[Edit difference data]
******
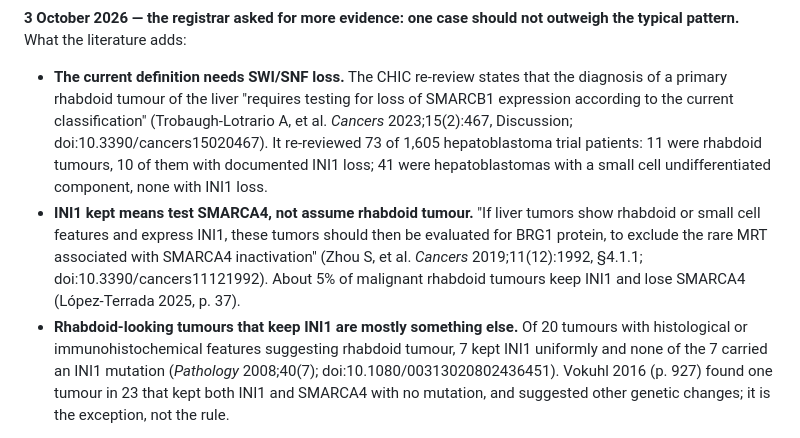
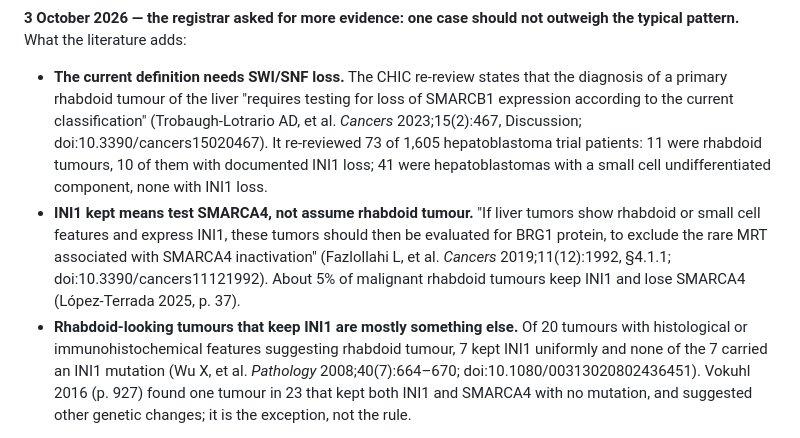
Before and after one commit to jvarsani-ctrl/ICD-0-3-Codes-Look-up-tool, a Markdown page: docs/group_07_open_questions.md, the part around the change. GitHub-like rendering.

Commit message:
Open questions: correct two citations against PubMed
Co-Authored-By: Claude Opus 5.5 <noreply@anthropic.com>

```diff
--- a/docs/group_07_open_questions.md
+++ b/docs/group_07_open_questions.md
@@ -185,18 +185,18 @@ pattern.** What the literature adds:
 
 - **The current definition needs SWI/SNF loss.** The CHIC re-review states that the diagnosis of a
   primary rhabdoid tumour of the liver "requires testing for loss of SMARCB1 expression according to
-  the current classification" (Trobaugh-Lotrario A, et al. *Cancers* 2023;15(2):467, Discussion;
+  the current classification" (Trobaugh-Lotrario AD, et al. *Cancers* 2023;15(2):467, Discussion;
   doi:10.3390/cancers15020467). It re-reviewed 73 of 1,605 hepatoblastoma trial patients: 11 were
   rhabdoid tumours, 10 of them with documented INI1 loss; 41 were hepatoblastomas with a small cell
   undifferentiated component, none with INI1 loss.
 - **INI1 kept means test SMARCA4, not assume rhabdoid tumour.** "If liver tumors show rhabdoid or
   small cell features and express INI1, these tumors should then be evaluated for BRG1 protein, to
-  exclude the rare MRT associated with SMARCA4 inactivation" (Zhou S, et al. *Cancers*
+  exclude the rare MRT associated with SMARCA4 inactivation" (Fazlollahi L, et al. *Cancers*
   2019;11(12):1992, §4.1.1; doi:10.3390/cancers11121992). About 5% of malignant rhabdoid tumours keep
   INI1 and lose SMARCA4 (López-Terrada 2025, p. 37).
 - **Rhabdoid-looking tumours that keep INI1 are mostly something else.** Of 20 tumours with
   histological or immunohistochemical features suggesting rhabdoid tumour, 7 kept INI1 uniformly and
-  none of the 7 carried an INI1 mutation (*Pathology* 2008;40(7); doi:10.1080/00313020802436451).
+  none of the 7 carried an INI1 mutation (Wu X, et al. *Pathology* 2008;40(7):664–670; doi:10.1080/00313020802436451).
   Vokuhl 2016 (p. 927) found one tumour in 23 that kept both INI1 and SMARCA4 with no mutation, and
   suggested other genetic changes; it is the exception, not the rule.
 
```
******
Look for the string "with" in the records, and copy every line where it is found.

   rhabdoid tumours, 10 of them with documented INI1 loss; 41 were hepatoblastomas with a small cell
   undifferentiated component, none with INI1 loss.
-  exclude the rare MRT associated with SMARCA4 inactivation" (Zhou S, et al. *Cancers*
+  exclude the rare MRT associated with SMARCA4 inactivation" (Fazlollahi L, et al. *Cancers*
 - **Rhabdoid-looking tumours that keep INI1 are mostly something else.** Of 20 tumours with
   Vokuhl 2016 (p. 927) found one tumour in 23 that kept both INI1 and SMARCA4 with no mutation, and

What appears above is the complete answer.